The NART Spyder – Still The Ferrari Dream Machine
One of the most fascinating series of cars ever produced by Ferrari was the small run of spyder versions of the glorious 275 GTB and GTB/4 Berlinettas. Fascinating because it was a great idea at the time but only 10 were ever made. The Spyder design was perfection and there is no explanation of why production didn’t continue. In the long run it made the car more unique and distinct, and they were bought up by collectors and movie stars. It was the open car to be seen in.
In Cavallino 227 we have the full story of the NART Spyders with a special concentration on the last one built. The article is presented to you by 275 expert Dustin Wetmore. As he covers the history of these cars, you’ll learn how they came to be made and what Ferrari and Scaglietti did to transform the Berlinetta chassis into one that was fit for a convertible.
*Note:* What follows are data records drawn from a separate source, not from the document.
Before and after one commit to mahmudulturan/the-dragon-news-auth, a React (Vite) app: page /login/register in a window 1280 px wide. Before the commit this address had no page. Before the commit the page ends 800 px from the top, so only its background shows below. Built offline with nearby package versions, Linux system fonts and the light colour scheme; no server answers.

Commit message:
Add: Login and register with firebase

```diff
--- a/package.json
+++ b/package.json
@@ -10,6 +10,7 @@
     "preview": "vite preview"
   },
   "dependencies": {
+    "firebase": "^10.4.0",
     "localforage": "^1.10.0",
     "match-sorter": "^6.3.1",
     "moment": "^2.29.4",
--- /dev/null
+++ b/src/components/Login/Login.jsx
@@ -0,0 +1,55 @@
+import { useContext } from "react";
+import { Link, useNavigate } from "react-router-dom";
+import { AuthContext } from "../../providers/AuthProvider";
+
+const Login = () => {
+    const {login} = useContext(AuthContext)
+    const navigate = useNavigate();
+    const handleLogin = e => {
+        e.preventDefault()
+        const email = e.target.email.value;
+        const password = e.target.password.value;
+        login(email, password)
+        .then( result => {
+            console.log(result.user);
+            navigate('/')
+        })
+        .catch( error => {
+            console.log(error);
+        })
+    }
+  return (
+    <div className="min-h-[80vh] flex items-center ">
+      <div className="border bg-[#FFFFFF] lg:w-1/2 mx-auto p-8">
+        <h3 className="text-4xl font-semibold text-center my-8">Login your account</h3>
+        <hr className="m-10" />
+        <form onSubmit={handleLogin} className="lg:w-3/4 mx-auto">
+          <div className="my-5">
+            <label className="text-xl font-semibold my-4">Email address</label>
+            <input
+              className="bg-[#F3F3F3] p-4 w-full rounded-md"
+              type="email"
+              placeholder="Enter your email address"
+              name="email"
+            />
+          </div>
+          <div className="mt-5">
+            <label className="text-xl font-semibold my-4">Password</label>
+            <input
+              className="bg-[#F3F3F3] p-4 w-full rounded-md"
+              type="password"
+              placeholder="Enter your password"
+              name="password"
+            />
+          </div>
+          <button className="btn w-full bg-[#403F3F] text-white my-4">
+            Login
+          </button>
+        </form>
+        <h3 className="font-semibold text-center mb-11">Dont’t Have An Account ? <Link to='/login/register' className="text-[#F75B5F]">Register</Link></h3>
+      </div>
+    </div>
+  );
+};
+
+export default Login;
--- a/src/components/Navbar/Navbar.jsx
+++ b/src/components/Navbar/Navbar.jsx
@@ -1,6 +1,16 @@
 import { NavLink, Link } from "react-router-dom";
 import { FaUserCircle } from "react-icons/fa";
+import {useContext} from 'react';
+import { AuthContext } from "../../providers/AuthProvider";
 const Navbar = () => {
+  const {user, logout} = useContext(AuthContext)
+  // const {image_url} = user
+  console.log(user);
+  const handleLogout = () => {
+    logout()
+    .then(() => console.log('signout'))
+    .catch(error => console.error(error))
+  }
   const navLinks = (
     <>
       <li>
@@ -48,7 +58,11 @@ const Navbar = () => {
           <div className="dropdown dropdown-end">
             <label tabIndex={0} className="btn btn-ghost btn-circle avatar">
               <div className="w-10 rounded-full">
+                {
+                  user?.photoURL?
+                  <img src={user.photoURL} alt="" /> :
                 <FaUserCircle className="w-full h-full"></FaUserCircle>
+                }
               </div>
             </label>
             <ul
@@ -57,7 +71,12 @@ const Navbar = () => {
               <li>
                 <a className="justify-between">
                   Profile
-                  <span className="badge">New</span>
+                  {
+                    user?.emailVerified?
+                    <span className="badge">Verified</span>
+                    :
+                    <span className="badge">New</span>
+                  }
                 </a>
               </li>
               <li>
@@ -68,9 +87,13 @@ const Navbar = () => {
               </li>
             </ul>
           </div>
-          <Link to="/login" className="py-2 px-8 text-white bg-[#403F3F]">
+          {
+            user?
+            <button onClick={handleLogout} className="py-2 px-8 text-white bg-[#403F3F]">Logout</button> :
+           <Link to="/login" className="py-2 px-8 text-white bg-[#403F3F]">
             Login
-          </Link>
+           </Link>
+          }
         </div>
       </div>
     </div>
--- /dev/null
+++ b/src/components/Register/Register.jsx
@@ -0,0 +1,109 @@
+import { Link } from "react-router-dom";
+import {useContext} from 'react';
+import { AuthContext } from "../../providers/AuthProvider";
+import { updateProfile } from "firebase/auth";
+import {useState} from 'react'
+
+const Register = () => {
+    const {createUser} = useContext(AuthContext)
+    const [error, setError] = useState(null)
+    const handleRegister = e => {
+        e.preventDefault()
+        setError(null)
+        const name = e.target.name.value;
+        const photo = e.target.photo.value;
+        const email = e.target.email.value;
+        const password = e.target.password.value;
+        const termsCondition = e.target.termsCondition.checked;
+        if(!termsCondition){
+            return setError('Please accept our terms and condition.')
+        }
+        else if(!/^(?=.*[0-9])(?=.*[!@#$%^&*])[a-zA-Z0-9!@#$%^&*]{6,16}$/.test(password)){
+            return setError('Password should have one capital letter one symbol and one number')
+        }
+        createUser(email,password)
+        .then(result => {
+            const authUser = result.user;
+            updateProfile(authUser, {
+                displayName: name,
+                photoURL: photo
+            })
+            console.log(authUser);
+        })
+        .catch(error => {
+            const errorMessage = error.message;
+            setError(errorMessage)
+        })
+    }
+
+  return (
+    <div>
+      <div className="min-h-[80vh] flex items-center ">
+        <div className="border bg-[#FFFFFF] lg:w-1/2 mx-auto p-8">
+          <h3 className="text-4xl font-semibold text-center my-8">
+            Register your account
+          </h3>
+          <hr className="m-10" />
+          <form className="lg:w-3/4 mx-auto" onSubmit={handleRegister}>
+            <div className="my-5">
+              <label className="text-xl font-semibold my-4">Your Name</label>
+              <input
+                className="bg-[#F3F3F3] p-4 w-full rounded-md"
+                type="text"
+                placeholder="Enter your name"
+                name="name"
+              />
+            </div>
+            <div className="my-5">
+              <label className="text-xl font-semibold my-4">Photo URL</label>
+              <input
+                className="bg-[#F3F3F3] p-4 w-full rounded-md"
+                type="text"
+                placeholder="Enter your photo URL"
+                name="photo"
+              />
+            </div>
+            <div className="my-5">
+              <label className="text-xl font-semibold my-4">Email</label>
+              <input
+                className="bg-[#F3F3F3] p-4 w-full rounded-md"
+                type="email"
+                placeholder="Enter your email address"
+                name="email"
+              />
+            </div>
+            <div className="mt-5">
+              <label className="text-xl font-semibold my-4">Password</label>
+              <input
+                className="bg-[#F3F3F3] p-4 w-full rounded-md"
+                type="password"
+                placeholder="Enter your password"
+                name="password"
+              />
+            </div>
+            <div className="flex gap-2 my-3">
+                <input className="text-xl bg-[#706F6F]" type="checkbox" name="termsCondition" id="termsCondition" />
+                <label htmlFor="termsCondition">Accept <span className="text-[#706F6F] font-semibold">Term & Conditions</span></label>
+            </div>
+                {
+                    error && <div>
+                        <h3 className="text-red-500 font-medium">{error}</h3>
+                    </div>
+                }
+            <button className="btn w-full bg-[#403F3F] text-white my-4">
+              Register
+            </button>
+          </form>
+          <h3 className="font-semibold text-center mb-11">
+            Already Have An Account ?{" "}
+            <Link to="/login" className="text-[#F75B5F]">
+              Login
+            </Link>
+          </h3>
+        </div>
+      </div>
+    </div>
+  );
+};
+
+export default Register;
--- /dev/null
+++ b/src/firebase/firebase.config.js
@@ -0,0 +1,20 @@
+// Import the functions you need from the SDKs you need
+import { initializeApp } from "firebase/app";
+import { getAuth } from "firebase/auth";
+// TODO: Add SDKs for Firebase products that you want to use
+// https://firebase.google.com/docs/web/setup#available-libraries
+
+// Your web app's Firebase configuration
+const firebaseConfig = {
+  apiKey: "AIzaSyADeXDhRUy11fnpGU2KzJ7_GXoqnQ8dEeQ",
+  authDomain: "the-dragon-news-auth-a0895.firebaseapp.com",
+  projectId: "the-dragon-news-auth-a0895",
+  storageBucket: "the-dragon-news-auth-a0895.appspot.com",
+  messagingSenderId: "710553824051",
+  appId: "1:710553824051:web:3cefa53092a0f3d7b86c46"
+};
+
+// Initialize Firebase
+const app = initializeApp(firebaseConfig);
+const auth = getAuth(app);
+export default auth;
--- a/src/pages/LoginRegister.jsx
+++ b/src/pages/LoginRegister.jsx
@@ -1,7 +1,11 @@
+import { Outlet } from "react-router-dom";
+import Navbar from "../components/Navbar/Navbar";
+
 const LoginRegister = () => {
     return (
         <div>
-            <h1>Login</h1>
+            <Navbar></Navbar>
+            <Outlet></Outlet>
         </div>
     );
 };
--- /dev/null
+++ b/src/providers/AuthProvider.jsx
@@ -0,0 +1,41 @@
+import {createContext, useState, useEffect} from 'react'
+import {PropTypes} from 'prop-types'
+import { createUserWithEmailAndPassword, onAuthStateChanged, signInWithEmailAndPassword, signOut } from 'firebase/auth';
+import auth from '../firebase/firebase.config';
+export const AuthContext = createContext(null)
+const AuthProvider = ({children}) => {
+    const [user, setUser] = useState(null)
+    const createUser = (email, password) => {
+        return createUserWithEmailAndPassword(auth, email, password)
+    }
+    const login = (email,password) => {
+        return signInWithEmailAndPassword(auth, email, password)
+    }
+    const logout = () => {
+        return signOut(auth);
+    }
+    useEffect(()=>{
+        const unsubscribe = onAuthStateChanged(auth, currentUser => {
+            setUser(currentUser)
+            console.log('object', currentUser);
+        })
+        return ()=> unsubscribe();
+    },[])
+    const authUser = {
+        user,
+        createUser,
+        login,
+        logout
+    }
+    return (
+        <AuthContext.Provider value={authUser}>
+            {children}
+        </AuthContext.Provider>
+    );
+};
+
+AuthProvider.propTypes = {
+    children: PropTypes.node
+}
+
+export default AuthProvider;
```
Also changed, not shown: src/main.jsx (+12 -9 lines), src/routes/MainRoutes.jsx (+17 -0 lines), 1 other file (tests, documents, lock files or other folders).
Also, how they modified the upper half of the Berlinetta body to transform it into a convertible body without sacrificing the special look and appeal of the 275.
From the thorough text, an appreciation in Dustin’s own words:
“As the decades have passed, we are fortunate to be able to reflect on the significance of this short run of 10 Spyders. In 1969, Enzo Ferrari would go on to sell a controlling stake of his creation to Fiat thus significantly altering Ferrari’s identity. The challenges brought on by competitors such as Lamborghini, Maserati and Aston Martin were hitting close to home. Emission legislation passed in the United States in the form of the Motor Vehicle Air Pollution Act of 1965 would affect models sold in this market starting with model year 1968.
“Ferrari’s eventual response to these global market demands brought about a shift in philosophy ending the hand-built nature of road car production. This new context also brought an end to the use of the clearly iconic V-12 engine architecture originally design by Colombo and introduced in 1948.
“The NART Spyder is the model which closed out a chapter of automotive history dominated by the touch of the artisan. They remind us of the time when our automobiles were not designed and built by board rooms and legislation. A time when the passion and determination of the Commendatore was all that was necessary to create the history we study today.”
See more on the NART Spyders in Cavallino 227, available now.
Images from master photographer Jerry Wyszatycki, Avatar Productions - firstname.lastname@example.org.